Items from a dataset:

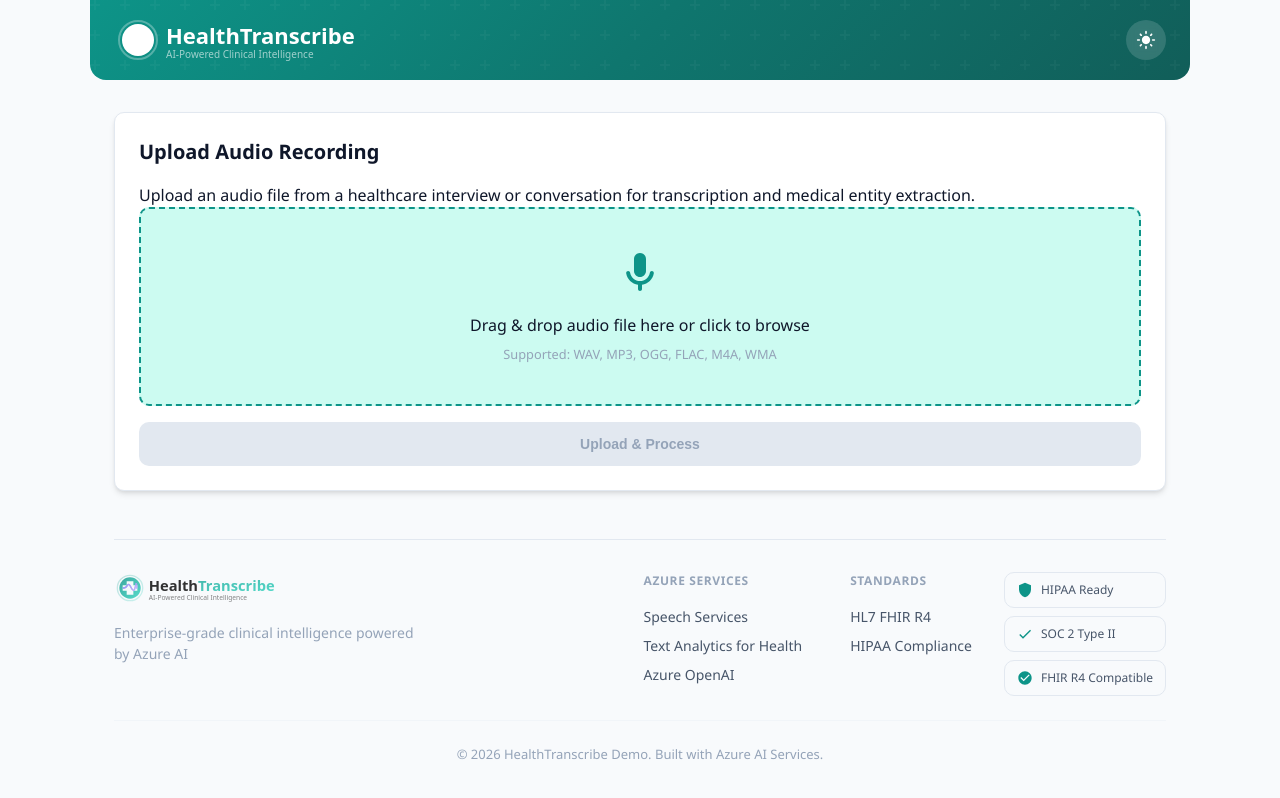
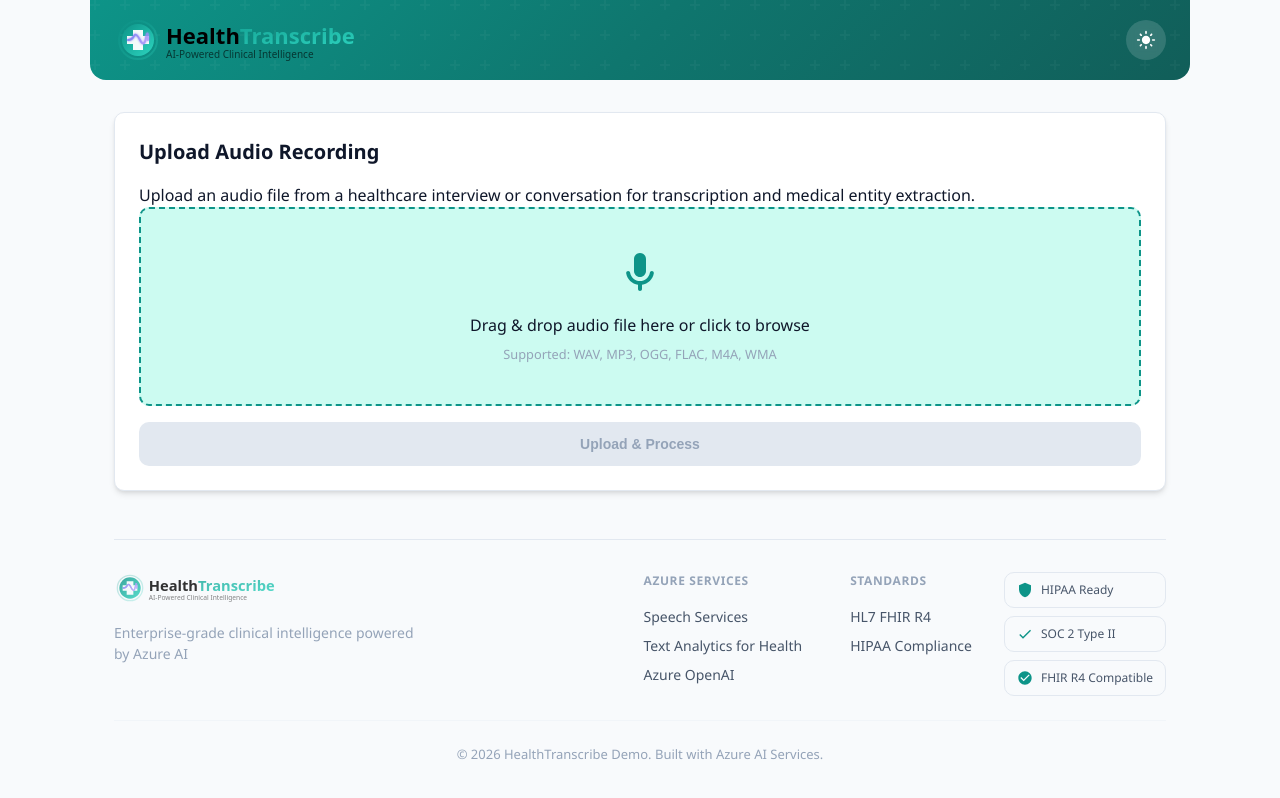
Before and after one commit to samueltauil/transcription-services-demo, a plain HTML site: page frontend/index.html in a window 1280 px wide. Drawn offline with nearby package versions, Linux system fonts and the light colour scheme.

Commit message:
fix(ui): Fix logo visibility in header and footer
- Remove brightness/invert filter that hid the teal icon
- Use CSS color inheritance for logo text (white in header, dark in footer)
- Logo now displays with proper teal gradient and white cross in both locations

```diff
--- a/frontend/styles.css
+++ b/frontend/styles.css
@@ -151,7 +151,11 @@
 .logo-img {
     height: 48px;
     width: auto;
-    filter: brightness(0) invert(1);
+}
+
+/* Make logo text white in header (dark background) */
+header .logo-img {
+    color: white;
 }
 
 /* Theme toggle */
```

- **Your objective**:
Copy over exactly the lines above from the one with "- Use CSS color" to the last, both included, and no others.

- **Problem solution**:
- Use CSS color inheritance for logo text (white in header, dark in footer)
- Logo now displays with proper teal gradient and white cross in both locations

```diff
--- a/frontend/styles.css
+++ b/frontend/styles.css
@@ -151,7 +151,11 @@
 .logo-img {
     height: 48px;
     width: auto;
-    filter: brightness(0) invert(1);
+}
+
+/* Make logo text white in header (dark background) */
+header .logo-img {
+    color: white;
 }
 
 /* Theme toggle */
```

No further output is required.